Mexico belongs to the Madrid Protocol, which has governed international branding registry since February 19, 2013. This offers the owner of a brand the ability to protect it in different countries by reducing red tape. In addition, on August 31, 2016, Mexico adopted the sistema de oposición de marcas (brand opposition system), allowing third parties to oppose, under certain circumstances, the granting of a branding registry while it is in its processing stage. This is meant to prevent wrongful consent if a branding registry might harm the legitimate owner. This new legal instrument will be an asset in Mexico’s intellectual property legislation as it will strengthen the legal framework, while accelerating administrative processes.
Another improvement is the recent publication of the agreement changing the norms of the electronic services and pay portal operated by the Mexican Institute of Industrial Property.

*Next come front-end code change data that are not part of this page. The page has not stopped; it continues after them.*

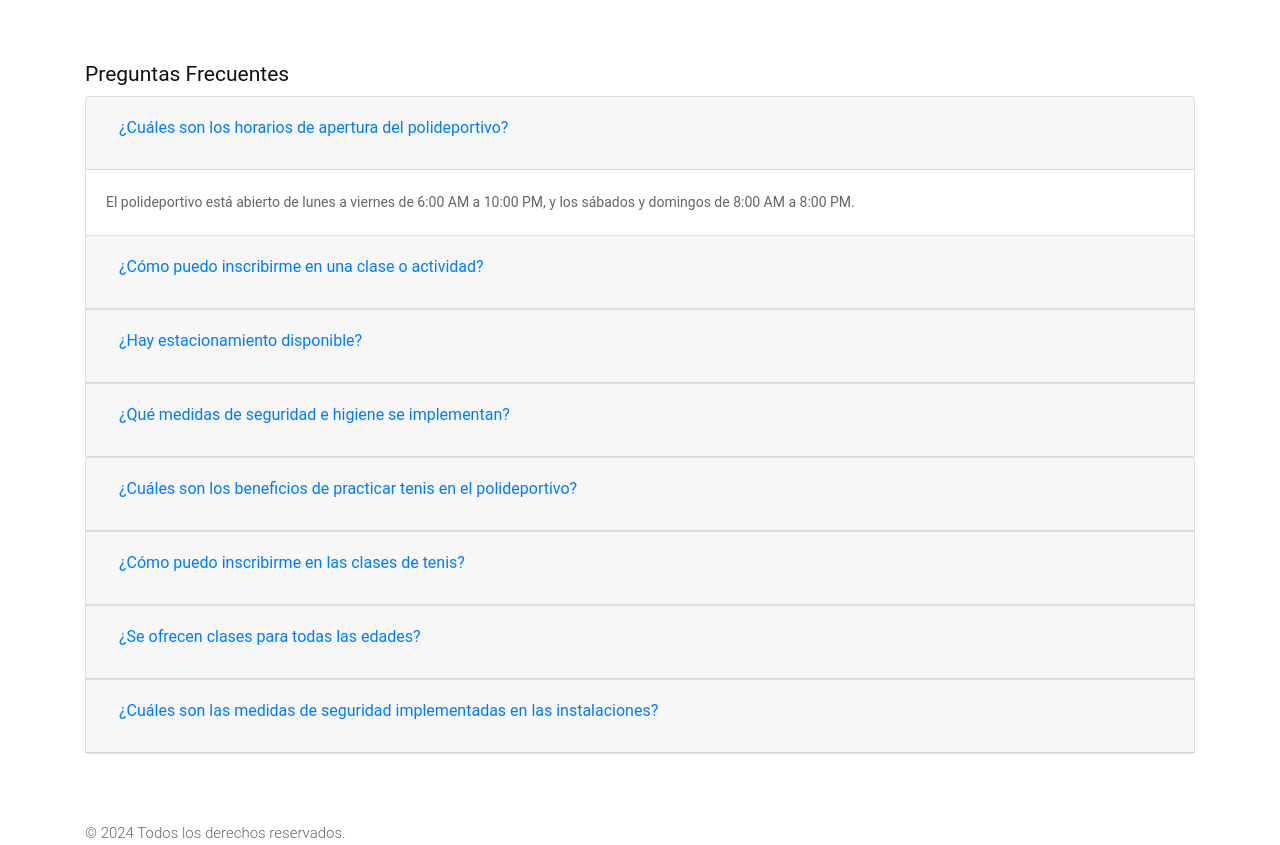
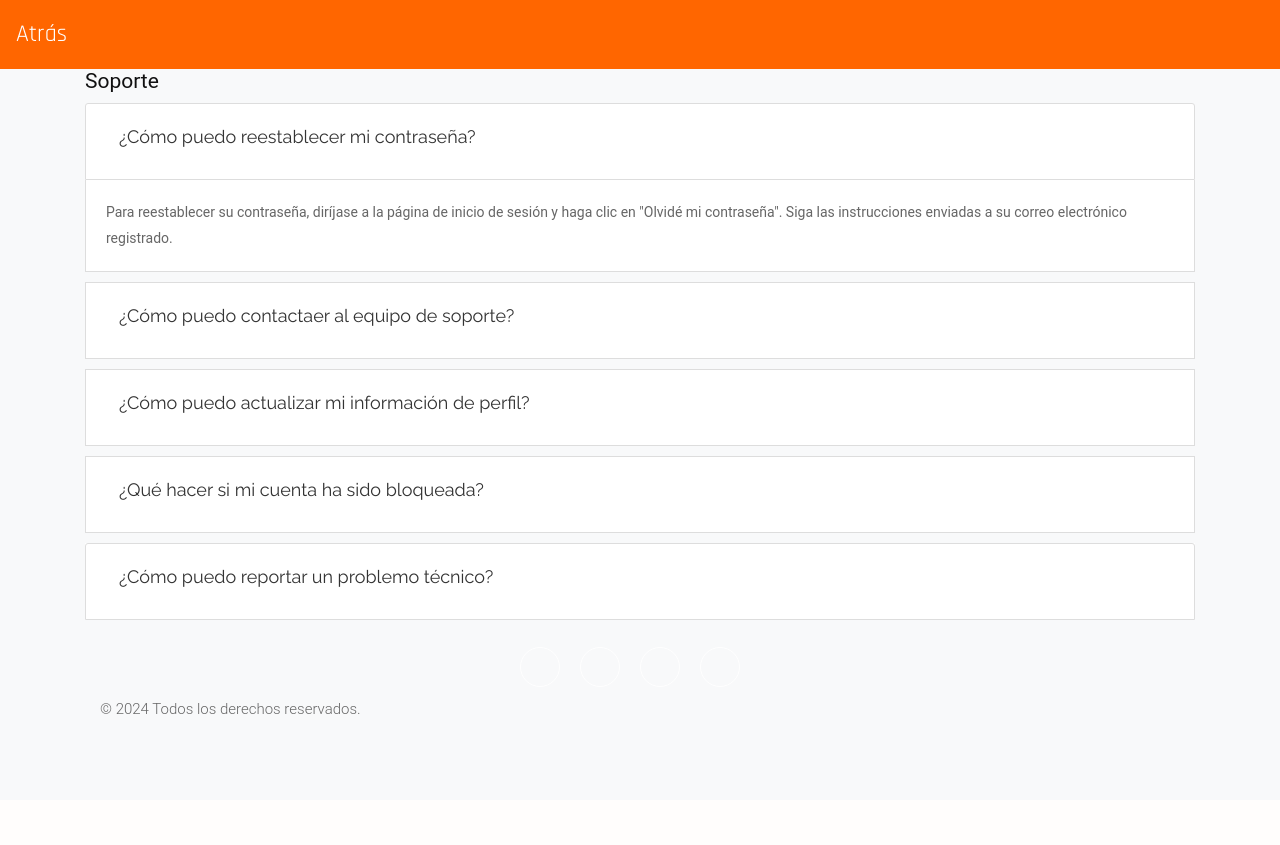
Before and after one commit to Brenrojkor/AmbienteWebViernes, a PHP site: page /soporte.php in a window 1280 px wide. After the commit the page ends 714 px from the top, so only its background shows below. Run offline with PHP 8.4, Linux system fonts and the light colour scheme.

Commit message:
Modificación en la plantilla y creé un css de soporte

```diff
--- /dev/null
+++ b/Proyecto_Grupo2/Proyecto_Grupo2/css/support.css
@@ -0,0 +1,58 @@
+body {
+    font-family: 'Poppins', sans-serif;
+    background-color: #f8f9fa;
+    margin: 0;
+    padding: 0;
+}
+
+.bg-orange {
+    background-color: #ff6600;
+}
+
+.navbar-brand {
+    color: #fff;
+    font-family: 'Rajdhani', sans-serif;
+    font-size: 24px;
+}
+
+.support-title {
+    font-family: 'Rajdhani', sans-serif;
+    font-size: 36px;
+    color: #ff6600;
+    text-align: center;
+    margin: 40px 0;
+}
+
+.accordion .card {
+    border: none;
+    margin-bottom: 10px;
+}
+
+.accordion .card-header {
+    background-color: #fff;
+    border: 1px solid #ddd;
+}
+
+.accordion .btn-link {
+    font-family: 'Raleway', sans-serif;
+    font-size: 18px;
+    color: #333;
+    text-decoration: none;
+    display: block;
+    width: 100%;
+    text-align: left;
+}
+
+.accordion .btn-link:hover {
+    text-decoration: none;
+    color: #ff6600;
+}
+
+.accordion .card-body {
+    border: 1px solid #ddd;
+    border-top: none;
+    background-color: #fff;
+    padding: 20px;
+}
+
+/* Estilos del footer importados desde style.css */
--- a/soporte.php
+++ b/soporte.php
@@ -4,11 +4,11 @@
 <head>
     <meta charset="UTF-8">
     <meta name="viewport" content="width=device-width, initial-scale=1.0">
-    <title>Preguntas Frecuentes</title>
+    <title>Soporte</title>
     <!-- Bootstrap CSS -->
     <link rel="stylesheet" href="css/bootstrap.min.css">
     <!-- FAQ CSS -->
-    <link rel="stylesheet" href="css/faq.css">
+    <link rel="stylesheet" href="css/support.css">
     <!-- Main Style CSS -->
     <link rel="stylesheet" href="css/style.css">
     <!-- Fonts -->
@@ -26,20 +26,20 @@
     </nav>
 
     <div class="container">
-        <h1 class="faq-title">Preguntas Frecuentes</h1>
-        <div class="accordion" id="faqAccordion">
+        <h1 class="faq-title">Soporte</h1>
+        <div class="accordion" id="supportAccordion">
             <div class="card">
                 <div class="card-header" id="headingOne">
                     <h2 class="mb-0">
                         <button class="btn btn-link" type="button" data-toggle="collapse" data-target="#collapseOne"
                             aria-expanded="true" aria-controls="collapseOne">
-                            ¿Cuáles son los horarios de apertura del polideportivo?
+                            ¿Cómo puedo reestablecer mi contraseña?
                         </button>
                     </h2>
                 </div>
-                <div id="collapseOne" class="collapse show" aria-labelledby="headingOne" data-parent="#faqAccordion">
+                <div id="collapseOne" class="collapse show" aria-labelledby="headingOne" data-parent="#supportAccordion">
                     <div class="card-body">
-                        El polideportivo está abierto de lunes a viernes de 6:00 AM a 10:00 PM, y los sábados y domingos de 8:00 AM a 8:00 PM.
+                        Para reestablecer su contraseña, diríjase a la página de inicio de sesión y haga clic en "Olvidé mi contraseña". Siga las instrucciones enviadas a su correo electrónico registrado.
                     </div>
                 </div>
             </div>
@@ -48,13 +48,13 @@
                     <h2 class="mb-0">
                         <button class="btn btn-link collapsed" type="button" data-toggle="collapse" data-target="#collapseTwo"
                             aria-expanded="false" aria-controls="collapseTwo">
-                            ¿Cómo puedo inscribirme en una clase o actividad?
+                            ¿Cómo puedo contactaer al equipo de soporte?
                         </button>
                     </h2>
                 </div>
-                <div id="collapseTwo" class="collapse" aria-labelledby="headingTwo" data-parent="#faqAccordion">
+                <div id="collapseTwo" class="collapse" aria-labelledby="headingTwo" data-parent="#supportAccordion">
                     <div class="card-body">
-                        Puede inscribirse en nuestras clases o actividades a través de nuestra página web o visitando la recepción del polideportivo.
+                        Puede contactar al equipo de soporte a través de nuestro formulario en línea o llamando al número de atención al cliente idsponible en nuestra página de contacto.
                     </div>
                 </div>
             </div>
@@ -63,13 +63,13 @@
                     <h2 class="mb-0">
                         <button class="btn btn-link collapsed" type="button" data-toggle="collapse" data-target="#collapseThree"
                             aria-expanded="false" aria-controls="collapseThree">
-                            ¿Hay estacionamiento disponible?
+                            ¿Cómo puedo actualizar mi información de perfil?
                         </button>
                     </h2>
                 </div>
-                <div id="collapseThree" class="collapse" aria-labelledby="headingThree" data-parent="#faqAccordion">
+                <div id="collapseThree" class="collapse" aria-labelledby="headingThree" data-parent="#supportAccordion">
                     <div class="card-body">
-                        Sí, contamos con un amplio estacionamiento gratuito para todos nuestros usuarios.
+                        Para actualizar su información de perfil, inicie sesión en su cuenta, vaya a "Mi perfil" y haga los cambios necesarios. No olvide guardar los cambios.
                     </div>
                 </div>
             </div>
@@ -78,98 +78,36 @@
                     <h2 class="mb-0">
                         <button class="btn btn-link collapsed" type="button" data-toggle="collapse" data-target="#collapseFour"
                             aria-expanded="false" aria-controls="collapseFour">
-                            ¿Qué medidas de seguridad e higiene se implementan?
+                            ¿Qué hacer si mi cuenta ha sido bloqueada?
                         </button>
                     </h2>
                 </div>
-                <div id="collapseFour" class="collapse" aria-labelledby="headingFour" data-parent="#faqAccordion">
+                <div id="collapseFour" class="collapse" aria-labelledby="headingFour" data-parent="#supportAccordion">
                     <div class="card-body">
-                        Seguimos todas las recomendaciones de las autoridades sanitarias, incluyendo la limpieza y desinfección regular de nuestras instalaciones, la disponibilidad de estaciones de desinfección y el uso obligatorio de mascarillas en áreas comunes.
+                        Si su cuenta ha sido bloqueada, contacte a nuestro equipo de soporte con su información de usuario para recibir asistencia. También puede intentar reestablecer su contraseña.
                     </div>
                 </div>
             </div>
 
-            <div id="faqAccordion">
+            <div id="supportAccordion">
 
-            <div id="faqAccordion">
+            <div id="supportAccordion">
 
             <div class="card">
                 <div class="card-header" id="headingFive">
                     <h2 class="mb-0">
                         <button class="btn btn-link collapsed" type="button" data-toggle="collapse" data-target="#collapseFive"
                         aria-expanded="false" aria-controls="collapseFive">
-                ¿Cuáles son los beneficios de practicar tenis en el polideportivo?
+                        ¿Cómo puedo reportar un problemo técnico?
                     </button>
                 </h2>
             </div>
-    <div id="collapseFive" class="collapse" aria-labelledby="headingFive" data-parent="#faqAccordion">
+            <div id="collapseFive" class="collapse" aria-labelledby="headingFive" data-parent="#supportAccordion">
                 <div class="card-body">
-            Practicar tenis en nuestro polideportivo ofrece beneficios como mejorar la coordinación, la resistencia física, y la concentración. Además, es una excelente forma de socializar y disfrutar del ejercicio al aire libre.
+                    Para reportar un problema técnico, complete el formulario de reporte de problemas disponibles en la sección de soporte de nuestro sitio web o envíe un correo electrónico directamente al equipo de soporte.
                 </div>
             </div>
         </div>
-
-<div class="card">
-    <div class="card-header" id="headingSix">
-        <h2 class="mb-0">
-            <button class="btn btn-link collapsed" type="button" data-toggle="collapse" data-target="#collapseSix"
-                aria-expanded="false" aria-controls="collapseSix">
-                ¿Cómo puedo inscribirme en las clases de tenis?
-            </button>
-        </h2>
-    </div>
-    <div id="collapseSix" class="collapse" aria-labelledby="headingSix" data-parent="#faqAccordion">
-        <div class="card-body">
-            Puedes inscribirte en las clases de tenis contactando directamente con nuestro centro deportivo. También puedes consultar la disponibilidad y horarios a través de nuestra página web.
-        </div>
-    </div>
-</div>
-
-<div class="card">
-    <div class="card-header" id="headingSeven">
-        <h2 class="mb-0">
-            <button class="btn btn-link collapsed" type="button" data-toggle="collapse" data-target="#collapseSeven"
-                aria-expanded="false" aria-controls="collapseSeven">
-                ¿Se ofrecen clases para todas las edades?
-            </button>
-        </h2>
-    </div>
-    <div id="collapseSeven" class="collapse" aria-labelledby="headingSeven" data-parent="#faqAccordion">
-        <div class="card-body">
-            Sí, tenemos programas de tenis diseñados para todas las edades y niveles de habilidad. Desde clases para niños y adolescentes hasta programas especializados para adultos, adaptamos nuestras clases para satisfacer las necesidades de cada grupo.
-        </div>
-    </div>
-</div>
-
-<div class="card">
-    <div class="card-header" id="headingEight">
-        <h2 class="mb-0">
-            <button class="btn btn-link collapsed" type="button" data-toggle="collapse" data-target="#collapseEight"
-                aria-expanded="false" aria-controls="collapseEight">
-                ¿Cuáles son las medidas de seguridad implementadas en las instalaciones?
-            </button>
-        </h2>
-    </div>
-    <div id="collapseEight" class="collapse" aria-labelledby="headingEight" data-parent="#faqAccordion">
-        <div class="card-body">
-            En nuestro polideportivo, seguimos todas las recomendaciones de las autoridades sanitarias. Esto incluye la limpieza y desinfección regular de nuestras instalaciones, la disponibilidad de estaciones de desinfección y el uso obligatorio de mascarillas en áreas comunes para garantizar un ambiente seguro para todos.
-        </div>
-    </div>
-</div>
-
-</div>
-
-
-</div>
-
-
-
-
-
-
-
-
-
     </div>
 </div>
 
@@ -180,15 +118,15 @@
                 <div class="col-lg-12">
                     <div class="footer_top">
                         <ul class="location_icon">
-                            <li> <a href="#"><i class="fa fa-map-marker" aria-hidden="true"></i></a></li>
-                            <li> <a href="#"><i class="fa fa-phone" aria-hidden="true"></i></a></li>
-                            <li> <a href="#"><i class="fa fa-envelope" aria-hidden="true"></i></a></li>
+                            <li> <a href="#"><i class="su su-map-marker" aria-hidden="true"></i></a></li>
+                            <li> <a href="#"><i class="su su-phone" aria-hidden="true"></i></a></li>
+                            <li> <a href="#"><i class="su su-envelope" aria-hidden="true"></i></a></li>
                         </ul>
                         <ul class="social_icon">
-                            <li> <a href="#"><i class="fa fa-facebook-f"></i></a></li>
-                            <li> <a href="#"><i class="fa fa-twitter"></i></a></li>
-                            <li> <a href="#"><i class="fa fa-instagram"></i></a></li>
-                            <li> <a href="#"><i class="fa fa-linkedin"></i></a></li>
+                            <li> <a href="#"><i class="su su-facebook-f"></i></a></li>
+                            <li> <a href="#"><i class="su su-twitter"></i></a></li>
+                            <li> <a href="#"><i class="su su-instagram"></i></a></li>
+                            <li> <a href="#"><i class="su su-linkedin"></i></a></li>
                         </ul>
                     </div>
                 </div>
```
Lines whose indentation alone changed are shown as unchanged.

Through this platform, it is possible to request, pay or process online the brand registry application, collective branding, commercial notices and commercial names. Every request can be processed through the institutes’s offices.
Since the US retired from the Trans-Pacific Partnership, Mexico could use its experience to increase its bilateral relationships with Europe, Latin America and Asia. Additionally, Mexico needs to move towards an increased recognition of non-traditional brands and a franchise modernisation.
Ppps In Mexico
The global financial turbulence of recent years has generated increasing interest and opportunities for PPPs in Mexico. The country faces a critical need for high-quality infrastructure and public services. While public funds for investment are being cut back, PPPs have become an important – and in many cases the only – alternative to financing government-led projects at the federal and local levels. Moreover, shifting development, maintenance, and operational risk onto the private sector usually results in higher quality and better results. There are important PPP opportunities in rail, highways, ports, airports, hospitals and water projects, among others. PPP projects are governed by the National Law of PPPs, passed in 2012. This law regulates projects carried out at the federal level and is mandatory at the state level when the federal government provides most of the resources. The law also applies to projects that involve long-term relationships between the public and the private sector with the goal of providing services and infrastructure to the public sector or the end users. Although the legal framework for PPPs has been improved, it can be further strengthened. Perhaps the most important element in this development is to establish a single agency responsible for planning, implementing, supervising and promoting all PPPs. It is necessary to have a strong and independent agency that stops corruption and abuses related to PPPs, while minimising political interference. It is critical to explain that PPPs are not a panacea, but an instrument to improve efficiencies in the delivery of services and narrow the infrastructure capacity gap.
OBG would like to thank Alejandro Luna & Armando Arenas – Olivares Intellectual Property Law Firm and Luis Rosendo Gutiérrez – Bureau de Política Pública for their contribution to THE REPORT Mexico 2017